** Opening Data extract block **
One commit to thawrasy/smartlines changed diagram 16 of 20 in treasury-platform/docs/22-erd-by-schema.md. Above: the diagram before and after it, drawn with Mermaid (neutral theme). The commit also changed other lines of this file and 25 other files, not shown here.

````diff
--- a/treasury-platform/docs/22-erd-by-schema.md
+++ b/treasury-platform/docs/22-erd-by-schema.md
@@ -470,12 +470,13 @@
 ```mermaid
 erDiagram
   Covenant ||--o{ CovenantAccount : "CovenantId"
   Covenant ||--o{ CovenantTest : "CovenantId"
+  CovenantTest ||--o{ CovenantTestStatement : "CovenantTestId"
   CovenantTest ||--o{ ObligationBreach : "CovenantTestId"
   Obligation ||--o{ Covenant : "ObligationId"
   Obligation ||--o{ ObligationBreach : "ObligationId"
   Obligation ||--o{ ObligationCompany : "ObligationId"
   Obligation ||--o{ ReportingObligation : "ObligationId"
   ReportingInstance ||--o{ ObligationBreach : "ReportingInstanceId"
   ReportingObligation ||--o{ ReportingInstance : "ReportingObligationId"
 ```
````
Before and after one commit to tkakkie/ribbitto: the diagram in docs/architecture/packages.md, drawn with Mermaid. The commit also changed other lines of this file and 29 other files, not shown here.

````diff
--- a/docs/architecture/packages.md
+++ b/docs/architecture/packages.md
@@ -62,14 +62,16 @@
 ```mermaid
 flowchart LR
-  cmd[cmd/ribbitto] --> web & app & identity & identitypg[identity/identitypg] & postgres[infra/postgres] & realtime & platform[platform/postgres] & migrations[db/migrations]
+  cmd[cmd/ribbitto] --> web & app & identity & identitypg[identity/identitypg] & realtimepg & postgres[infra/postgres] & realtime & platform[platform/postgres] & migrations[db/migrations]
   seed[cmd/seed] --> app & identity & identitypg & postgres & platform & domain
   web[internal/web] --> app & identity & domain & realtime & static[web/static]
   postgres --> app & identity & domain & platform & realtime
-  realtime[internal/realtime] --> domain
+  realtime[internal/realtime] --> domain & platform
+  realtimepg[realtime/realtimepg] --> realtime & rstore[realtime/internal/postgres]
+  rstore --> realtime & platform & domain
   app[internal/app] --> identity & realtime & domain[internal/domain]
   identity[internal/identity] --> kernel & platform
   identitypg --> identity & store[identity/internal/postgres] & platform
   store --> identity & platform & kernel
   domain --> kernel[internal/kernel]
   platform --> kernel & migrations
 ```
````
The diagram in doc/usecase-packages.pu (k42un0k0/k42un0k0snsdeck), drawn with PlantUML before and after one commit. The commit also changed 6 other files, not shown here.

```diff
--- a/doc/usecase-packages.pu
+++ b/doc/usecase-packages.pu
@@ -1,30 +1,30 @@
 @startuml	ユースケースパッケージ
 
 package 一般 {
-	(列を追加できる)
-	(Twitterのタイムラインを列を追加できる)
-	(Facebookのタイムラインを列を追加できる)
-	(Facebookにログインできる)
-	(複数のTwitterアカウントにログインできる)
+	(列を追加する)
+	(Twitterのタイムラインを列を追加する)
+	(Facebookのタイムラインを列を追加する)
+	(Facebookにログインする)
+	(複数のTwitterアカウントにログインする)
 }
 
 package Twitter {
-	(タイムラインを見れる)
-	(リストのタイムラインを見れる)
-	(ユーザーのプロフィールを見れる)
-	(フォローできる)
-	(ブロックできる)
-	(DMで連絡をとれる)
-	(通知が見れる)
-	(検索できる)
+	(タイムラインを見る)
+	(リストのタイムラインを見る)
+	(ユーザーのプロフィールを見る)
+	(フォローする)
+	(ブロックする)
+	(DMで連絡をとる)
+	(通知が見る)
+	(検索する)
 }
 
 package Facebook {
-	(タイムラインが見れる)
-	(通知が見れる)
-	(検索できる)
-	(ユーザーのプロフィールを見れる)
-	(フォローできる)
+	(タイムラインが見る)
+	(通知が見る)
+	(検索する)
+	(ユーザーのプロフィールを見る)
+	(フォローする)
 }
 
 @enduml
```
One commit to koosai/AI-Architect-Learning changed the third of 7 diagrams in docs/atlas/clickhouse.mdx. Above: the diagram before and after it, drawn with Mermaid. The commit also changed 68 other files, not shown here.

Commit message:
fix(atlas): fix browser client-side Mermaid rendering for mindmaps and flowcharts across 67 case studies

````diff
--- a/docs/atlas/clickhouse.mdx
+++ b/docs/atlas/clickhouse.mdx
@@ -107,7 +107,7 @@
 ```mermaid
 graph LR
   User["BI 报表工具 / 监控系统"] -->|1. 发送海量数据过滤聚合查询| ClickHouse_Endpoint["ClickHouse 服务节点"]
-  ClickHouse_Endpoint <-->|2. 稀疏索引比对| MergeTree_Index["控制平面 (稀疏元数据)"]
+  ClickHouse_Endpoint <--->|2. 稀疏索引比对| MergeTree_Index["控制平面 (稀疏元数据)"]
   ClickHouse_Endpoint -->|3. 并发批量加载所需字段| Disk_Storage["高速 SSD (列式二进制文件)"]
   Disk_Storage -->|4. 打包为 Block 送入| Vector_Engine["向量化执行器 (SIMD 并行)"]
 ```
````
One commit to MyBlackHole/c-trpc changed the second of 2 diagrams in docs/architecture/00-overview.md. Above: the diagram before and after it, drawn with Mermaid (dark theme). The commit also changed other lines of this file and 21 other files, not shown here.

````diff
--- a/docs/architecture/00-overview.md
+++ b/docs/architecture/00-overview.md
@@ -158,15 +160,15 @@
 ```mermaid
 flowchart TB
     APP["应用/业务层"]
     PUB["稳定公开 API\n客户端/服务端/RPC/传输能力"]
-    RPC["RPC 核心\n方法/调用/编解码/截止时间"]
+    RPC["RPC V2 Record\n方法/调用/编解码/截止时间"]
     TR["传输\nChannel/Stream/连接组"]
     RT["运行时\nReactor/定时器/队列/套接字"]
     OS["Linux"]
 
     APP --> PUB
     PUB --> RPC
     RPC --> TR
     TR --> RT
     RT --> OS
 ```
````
** Closing Data extract block **
The problem:
After reading the material above, repeat all of it exactly.

Task response:
One commit to thawrasy/smartlines changed diagram 16 of 20 in treasury-platform/docs/22-erd-by-schema.md. Above: the diagram before and after it, drawn with Mermaid (neutral theme). The commit also changed other lines of this file and 25 other files, not shown here.

````diff
--- a/treasury-platform/docs/22-erd-by-schema.md
+++ b/treasury-platform/docs/22-erd-by-schema.md
@@ -470,12 +470,13 @@
 ```mermaid
 erDiagram
   Covenant ||--o{ CovenantAccount : "CovenantId"
   Covenant ||--o{ CovenantTest : "CovenantId"
+  CovenantTest ||--o{ CovenantTestStatement : "CovenantTestId"
   CovenantTest ||--o{ ObligationBreach : "CovenantTestId"
   Obligation ||--o{ Covenant : "ObligationId"
   Obligation ||--o{ ObligationBreach : "ObligationId"
   Obligation ||--o{ ObligationCompany : "ObligationId"
   Obligation ||--o{ ReportingObligation : "ObligationId"
   ReportingInstance ||--o{ ObligationBreach : "ReportingInstanceId"
   ReportingObligation ||--o{ ReportingInstance : "ReportingObligationId"
 ```
````
Before and after one commit to tkakkie/ribbitto: the diagram in docs/architecture/packages.md, drawn with Mermaid. The commit also changed other lines of this file and 29 other files, not shown here.

````diff
--- a/docs/architecture/packages.md
+++ b/docs/architecture/packages.md
@@ -62,14 +62,16 @@
 ```mermaid
 flowchart LR
-  cmd[cmd/ribbitto] --> web & app & identity & identitypg[identity/identitypg] & postgres[infra/postgres] & realtime & platform[platform/postgres] & migrations[db/migrations]
+  cmd[cmd/ribbitto] --> web & app & identity & identitypg[identity/identitypg] & realtimepg & postgres[infra/postgres] & realtime & platform[platform/postgres] & migrations[db/migrations]
   seed[cmd/seed] --> app & identity & identitypg & postgres & platform & domain
   web[internal/web] --> app & identity & domain & realtime & static[web/static]
   postgres --> app & identity & domain & platform & realtime
-  realtime[internal/realtime] --> domain
+  realtime[internal/realtime] --> domain & platform
+  realtimepg[realtime/realtimepg] --> realtime & rstore[realtime/internal/postgres]
+  rstore --> realtime & platform & domain
   app[internal/app] --> identity & realtime & domain[internal/domain]
   identity[internal/identity] --> kernel & platform
   identitypg --> identity & store[identity/internal/postgres] & platform
   store --> identity & platform & kernel
   domain --> kernel[internal/kernel]
   platform --> kernel & migrations
 ```
````
The diagram in doc/usecase-packages.pu (k42un0k0/k42un0k0snsdeck), drawn with PlantUML before and after one commit. The commit also changed 6 other files, not shown here.

```diff
--- a/doc/usecase-packages.pu
+++ b/doc/usecase-packages.pu
@@ -1,30 +1,30 @@
 @startuml	ユースケースパッケージ
 
 package 一般 {
-	(列を追加できる)
-	(Twitterのタイムラインを列を追加できる)
-	(Facebookのタイムラインを列を追加できる)
-	(Facebookにログインできる)
-	(複数のTwitterアカウントにログインできる)
+	(列を追加する)
+	(Twitterのタイムラインを列を追加する)
+	(Facebookのタイムラインを列を追加する)
+	(Facebookにログインする)
+	(複数のTwitterアカウントにログインする)
 }
 
 package Twitter {
-	(タイムラインを見れる)
-	(リストのタイムラインを見れる)
-	(ユーザーのプロフィールを見れる)
-	(フォローできる)
-	(ブロックできる)
-	(DMで連絡をとれる)
-	(通知が見れる)
-	(検索できる)
+	(タイムラインを見る)
+	(リストのタイムラインを見る)
+	(ユーザーのプロフィールを見る)
+	(フォローする)
+	(ブロックする)
+	(DMで連絡をとる)
+	(通知が見る)
+	(検索する)
 }
 
 package Facebook {
-	(タイムラインが見れる)
-	(通知が見れる)
-	(検索できる)
-	(ユーザーのプロフィールを見れる)
-	(フォローできる)
+	(タイムラインが見る)
+	(通知が見る)
+	(検索する)
+	(ユーザーのプロフィールを見る)
+	(フォローする)
 }
 
 @enduml
```
One commit to koosai/AI-Architect-Learning changed the third of 7 diagrams in docs/atlas/clickhouse.mdx. Above: the diagram before and after it, drawn with Mermaid. The commit also changed 68 other files, not shown here.

Commit message:
fix(atlas): fix browser client-side Mermaid rendering for mindmaps and flowcharts across 67 case studies

````diff
--- a/docs/atlas/clickhouse.mdx
+++ b/docs/atlas/clickhouse.mdx
@@ -107,7 +107,7 @@
 ```mermaid
 graph LR
   User["BI 报表工具 / 监控系统"] -->|1. 发送海量数据过滤聚合查询| ClickHouse_Endpoint["ClickHouse 服务节点"]
-  ClickHouse_Endpoint <-->|2. 稀疏索引比对| MergeTree_Index["控制平面 (稀疏元数据)"]
+  ClickHouse_Endpoint <--->|2. 稀疏索引比对| MergeTree_Index["控制平面 (稀疏元数据)"]
   ClickHouse_Endpoint -->|3. 并发批量加载所需字段| Disk_Storage["高速 SSD (列式二进制文件)"]
   Disk_Storage -->|4. 打包为 Block 送入| Vector_Engine["向量化执行器 (SIMD 并行)"]
 ```
````
One commit to MyBlackHole/c-trpc changed the second of 2 diagrams in docs/architecture/00-overview.md. Above: the diagram before and after it, drawn with Mermaid (dark theme). The commit also changed other lines of this file and 21 other files, not shown here.

````diff
--- a/docs/architecture/00-overview.md
+++ b/docs/architecture/00-overview.md
@@ -158,15 +160,15 @@
 ```mermaid
 flowchart TB
     APP["应用/业务层"]
     PUB["稳定公开 API\n客户端/服务端/RPC/传输能力"]
-    RPC["RPC 核心\n方法/调用/编解码/截止时间"]
+    RPC["RPC V2 Record\n方法/调用/编解码/截止时间"]
     TR["传输\nChannel/Stream/连接组"]
     RT["运行时\nReactor/定时器/队列/套接字"]
     OS["Linux"]
 
     APP --> PUB
     PUB --> RPC
     RPC --> TR
     TR --> RT
     RT --> OS
 ```
````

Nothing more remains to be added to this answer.